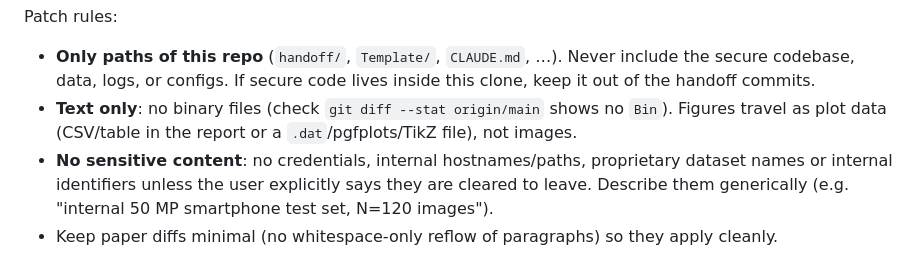
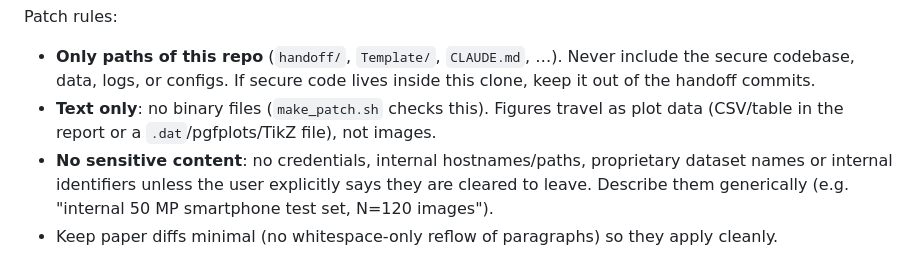
Before and after one commit to rchittersu/UntitledSubmission, a Markdown page: CLAUDE.md, the part around the change. Rendered like a GitHub page.

Commit message:
CLAUDE.md: drop stale origin/main reference
Co-Authored-By: Claude Opus 5.5 <noreply@anthropic.com>

```diff
--- a/CLAUDE.md
+++ b/CLAUDE.md
@@ -60,7 +60,7 @@ Applying it here: `git am -3 <file>.patch` (fallback: `git apply --3way`, or man
 
 Patch rules:
 - **Only paths of this repo** (`handoff/`, `Template/`, `CLAUDE.md`, …). Never include the secure codebase, data, logs, or configs. If secure code lives inside this clone, keep it out of the handoff commits.
-- **Text only**: no binary files (check `git diff --stat origin/main` shows no `Bin`). Figures travel as plot data (CSV/table in the report or a `.dat`/pgfplots/TikZ file), not images.
+- **Text only**: no binary files (`make_patch.sh` checks this). Figures travel as plot data (CSV/table in the report or a `.dat`/pgfplots/TikZ file), not images.
 - **No sensitive content**: no credentials, internal hostnames/paths, proprietary dataset names or internal identifiers unless the user explicitly says they are cleared to leave. Describe them generically (e.g. "internal 50 MP smartphone test set, N=120 images").
 - Keep paper diffs minimal (no whitespace-only reflow of paragraphs) so they apply cleanly.
 - Do not edit `handoff/LOG.md` (outside maintains it) to avoid conflicts.
```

######

▸ Task to carry out: Please reproduce the whole listing exactly; the pictures stay out.

▸ Result of this exercise:
Before and after one commit to rchittersu/UntitledSubmission, a Markdown page: CLAUDE.md, the part around the change. Rendered like a GitHub page.

Commit message:
CLAUDE.md: drop stale origin/main reference
Co-Authored-By: Claude Opus 5.5 <noreply@anthropic.com>

```diff
--- a/CLAUDE.md
+++ b/CLAUDE.md
@@ -60,7 +60,7 @@ Applying it here: `git am -3 <file>.patch` (fallback: `git apply --3way`, or man
 
 Patch rules:
 - **Only paths of this repo** (`handoff/`, `Template/`, `CLAUDE.md`, …). Never include the secure codebase, data, logs, or configs. If secure code lives inside this clone, keep it out of the handoff commits.
-- **Text only**: no binary files (check `git diff --stat origin/main` shows no `Bin`). Figures travel as plot data (CSV/table in the report or a `.dat`/pgfplots/TikZ file), not images.
+- **Text only**: no binary files (`make_patch.sh` checks this). Figures travel as plot data (CSV/table in the report or a `.dat`/pgfplots/TikZ file), not images.
 - **No sensitive content**: no credentials, internal hostnames/paths, proprietary dataset names or internal identifiers unless the user explicitly says they are cleared to leave. Describe them generically (e.g. "internal 50 MP smartphone test set, N=120 images").
 - Keep paper diffs minimal (no whitespace-only reflow of paragraphs) so they apply cleanly.
 - Do not edit `handoff/LOG.md` (outside maintains it) to avoid conflicts.
```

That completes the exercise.